Sadly, the English FA eventually banned women in 1921 from playing on their affiliated grounds and lasting for 50 years. “…the game of football is quite unsuitable for females and ought not be encouraged.” The fighting spirit though could not be diminished. In strong defiance, Frankland took his team on tour to Canada and the US. On arriving in Canada, the extraordinary prolific Dick Kerr’s Ladies found out that the FA, having snorted at their unsanctioned stardom, had asked that the association boycott them, in which they agreed. The US was more welcoming, but, to the ladies surprise, their opponents were men. Of the nine matches, they won three, drew three and with three defeats. The enforced ban eventually took its toll on women’s football to decline from its heady days, although they still played football on village greens and non-affiliated grounds. As for Lily Parr, it seems that the town has never got round to acknowledging her amazing achievements!
Lily died in 1973 of breast Cancer and buried in St Helens Cemetery.
Lily was the only woman inducted in the inaugural Hall Of Fame ceremony back in 2002. Since then the following female players have been added:
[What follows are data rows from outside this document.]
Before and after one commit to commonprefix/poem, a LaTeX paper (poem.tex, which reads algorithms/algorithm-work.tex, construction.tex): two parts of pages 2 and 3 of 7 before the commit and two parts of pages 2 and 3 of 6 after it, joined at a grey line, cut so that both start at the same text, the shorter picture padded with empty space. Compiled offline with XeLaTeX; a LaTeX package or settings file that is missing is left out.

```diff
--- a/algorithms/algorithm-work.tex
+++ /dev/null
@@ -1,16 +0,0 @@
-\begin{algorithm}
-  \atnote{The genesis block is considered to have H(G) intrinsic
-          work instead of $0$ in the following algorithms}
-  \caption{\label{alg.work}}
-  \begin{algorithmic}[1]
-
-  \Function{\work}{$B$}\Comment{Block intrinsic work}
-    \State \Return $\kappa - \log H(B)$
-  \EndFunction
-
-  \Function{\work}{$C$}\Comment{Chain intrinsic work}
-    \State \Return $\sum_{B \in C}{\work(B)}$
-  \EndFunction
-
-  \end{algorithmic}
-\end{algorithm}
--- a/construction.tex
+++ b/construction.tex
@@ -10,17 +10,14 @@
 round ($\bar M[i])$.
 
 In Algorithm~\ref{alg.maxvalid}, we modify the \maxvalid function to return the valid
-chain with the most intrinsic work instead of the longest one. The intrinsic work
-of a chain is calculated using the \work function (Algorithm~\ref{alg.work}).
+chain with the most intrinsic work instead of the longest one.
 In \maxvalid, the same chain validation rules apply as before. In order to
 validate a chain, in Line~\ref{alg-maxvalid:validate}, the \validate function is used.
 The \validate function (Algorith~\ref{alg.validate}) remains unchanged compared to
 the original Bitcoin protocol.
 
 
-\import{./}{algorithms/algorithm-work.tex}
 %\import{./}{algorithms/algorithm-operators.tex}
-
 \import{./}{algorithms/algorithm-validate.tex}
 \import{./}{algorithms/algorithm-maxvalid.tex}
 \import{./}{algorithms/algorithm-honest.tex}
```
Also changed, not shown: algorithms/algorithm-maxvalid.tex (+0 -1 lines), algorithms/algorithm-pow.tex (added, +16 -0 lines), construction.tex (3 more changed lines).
This year Faye White is due to be inducted. There’s more info here
www.raygent.co.uk Football In Its Own Words tells the history of football in an unorthodox way.